Last fall, I spoke with one of my former English teachers about her work with Khan Lab School, the experimental Bay Area campus founded using the philosophy of Salman Khan. I have finally read Khan’s book The One World Schoolhouse, which describes the main problems with the American education system, the potential solutions Khan himself has drawn from the success of Khan Academy, and his vision for the future of K-12 and higher education. While I have some reservations about the proposals from the book and hope I can eventually tour Khan Lab School itself, I respect how clearly Khan explains the drawbacks of the traditional assembly-line model of education and the logic behind his proposed alternatives. Whether or not his One World Schoolhouse will become reality over the next few decades seems beside the point: Khan helps us articulate which parts of our education system cause so much frustration among students and educators alike and challenges our fundamental assumptions about the structure, methods, and objectives of the classroom.
When educators consider the future of online and hybrid education, they frequently stress how digital platforms might personalize the content and activities provided for individual students. With sophisticated algorithms capable of determining what information students need and how they learn using past results, computer-mediated education programs could design assignments and lectures for each member of the classroom without overburdening teachers who already have nearly-unmanageable workloads. This article discusses the Habitable Worlds course from Arizona State University, which has students explore the historical development of biological organisms and the viability of extraterrestrial life using “digital courseware.” This courseware monitors student progress, presents feedback, and adjusts how its students learn and practice the content of the HabWorlds curriculum. Digital courseware may someday increase the pass-rates for general education classes and improve the quality of mainstream courses, but I question whether software, monitored or otherwise, should make automated decisions about student capabilities and classroom objectives. Click the link below for more information:
I wrote the other day about the overwhelming success of Pokemon Go and the applications of Augmented Reality (AR) technology for education, but after I spoke with some friends about my previous editorial, I realized I did not fully express the value of AR compared with any competent Google search. One of my friends asked how my hypothetical AR system differed from static databases of information, and our discussion helped me realize how much I originally undersold the potential of AR.
Scenario 1: You visit the San Francisco Museum of Modern Art and see the following painting inside one of the galleries:

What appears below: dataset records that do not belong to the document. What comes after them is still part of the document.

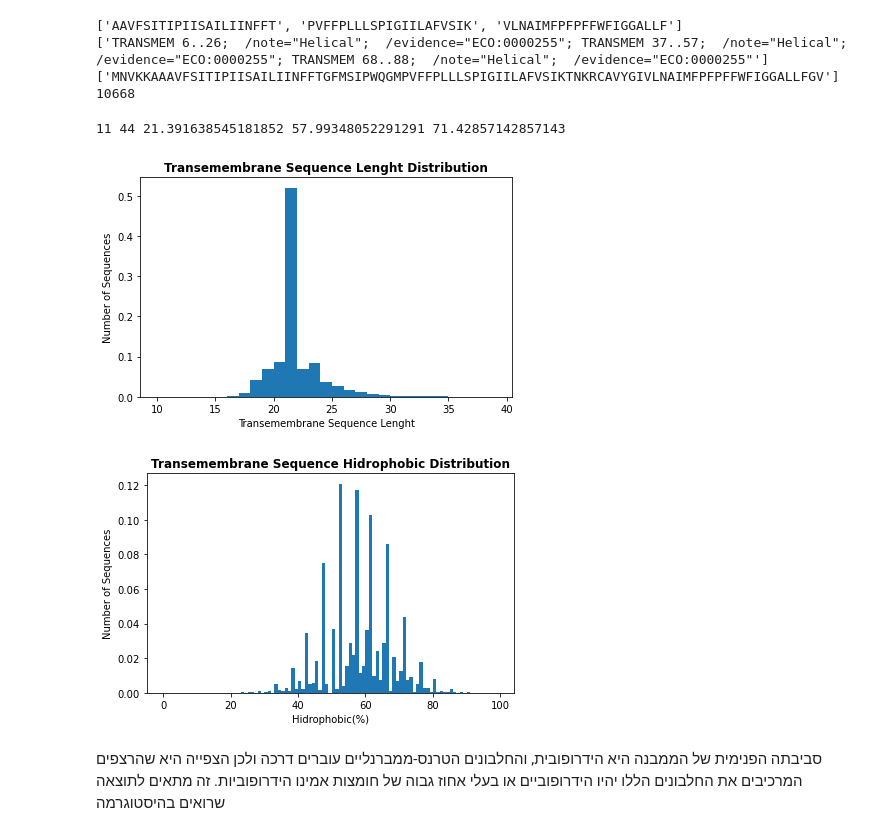
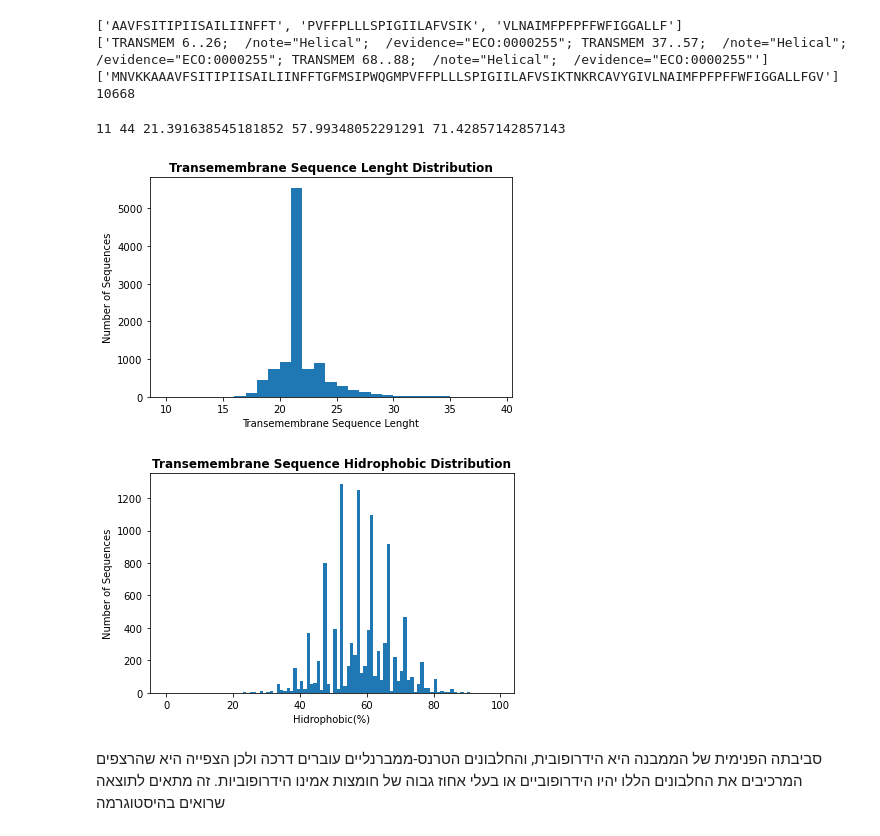
Before and after one commit to DavidShandor/Computational-Biology-Final-Project, a Jupyter notebook: partBJupyter.ipynb, the cells around one changed output. Saved outputs shown, nothing was run; the diff lists cells and outputs as text; code cells hidden in the pictures.

```diff
--- a/partBJupyter.ipynb
+++ b/partBJupyter.ipynb
@@ -317,22 +325,22 @@ print(len(trans_len))
 # %%
 tran_min_len = min(trans_len)
 tran_max_len = max(trans_len)
 tran_avg_len = np.average(trans_len)
 hidro_avg_perc = np.average(hidro_prec)
 
 print(tran_min_len, tran_max_len, tran_avg_len,hidro_avg_perc, hidro_prec[0])
-plt.hist(np.array(trans_len),bins=range(10,40),density=1)
+plt.hist(np.array(trans_len),bins=range(10,40),)
 plt.xlabel('Transemembrane Sequence Lenght')
 plt.ylabel('Number of Sequences')
 plt.title('Transemembrane Sequence Lenght Distribution',
           fontweight ="bold")
 plt.tight_layout()
 plt.show()
 # %% [output]
 11 44 21.391638545181852 57.99348052291291 71.42857142857143
-[figure, old version]
+[figure, new version]
 # %%
-plt.hist(hidro_prec, range(100), density=1)
+plt.hist(hidro_prec, range(100))
 plt.xlabel('Hidrophobic(%)')
 plt.ylabel('Number of Sequences')
 plt.title('Transemembrane Sequence Hidrophobic Distribution',
@@ -340,7 +348,7 @@ plt.title('Transemembrane Sequence Hidrophobic Distribution',
 plt.tight_layout()
 plt.show()
 # %% [output]
-[figure, old version]
+[figure, new version]
 # %% [markdown]
 סביבתה הפנימית של הממבנה היא הידרופובית, והחלבונים הטרנס-ממברנליים עוברים דרכה ולכן הצפייה היא שהרצפים המרכיבים את החלבונים הללו יהיו הידרופוביים או בעלי אחוז גבוה של חומצות אמינו הידרופוביות. זה מתאים לתוצאה שרואים בהיסטוגרמה
 # %%
```
Also changed, not shown: parts of 3 cells of this notebook, 6 other files.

If you read the placard, you might learn the title of the work (Guardians of the Secret), the name of its artist (Jackson Pollack), the date (1943), and some additional information about its context and significance. With AR, you might automatically receive verbal commentary about the painting from professional art historians, examples of other Pollack paintings for live, side-by-side comparisons using your device, and a short video of Pollack splatter-painting. Continue reading
This article discusses the gradual integration of computer science into K-12 classrooms and considers how preschools might teach students the basics of coding using colored blocks. The author surveys the objections instructors have raised against screen-based instruction and concludes tactile methods of learning code will not only help students prepare for increasingly-digital schools and workplaces but also harness the benefits of kinesthetic activity for long-term skill development. Much like the recent Google Bloks project, this article calls for means of acquiring online and computer-mediated skills without electronics, which could help schools with smaller budgets and less technically-trained instructors better serve their students. Click the link below for more details.
This article discusses four recently-released technologies from Google EDU, whose Google Classroom already has over ten million active users. The Expeditions application lets students and instructors visit virtual locations with relevant information about each site using their cell-phones and cardboard binoculars. I personally hope this project will help schools with increasingly-limited resources provide their students with more meaningful hands-on experiences “outside” the classroom.
The Neukom Institute at Dartmouth College recently held its annual PoetiX competition, where judges assessed whether ten carefully-selected poems had computer or human authors. Unsurprisingly, the judges had little trouble differentiating the human poems from their machine-written counterparts. The NPR podcast linked below discusses why automated programs cannot write perfect sonnets and will also let you compare human and software-generated poetry.
This article discusses the education company Edmodo and addresses the problems companies face when they have markets for their products but have not converted their users into actual sales. Education startups face particularly high barriers for success: teachers and their institutions often cannot afford much education technology, and many educational applications attract users with free services and rely upon premium options and advertisements. Click the link below for more details.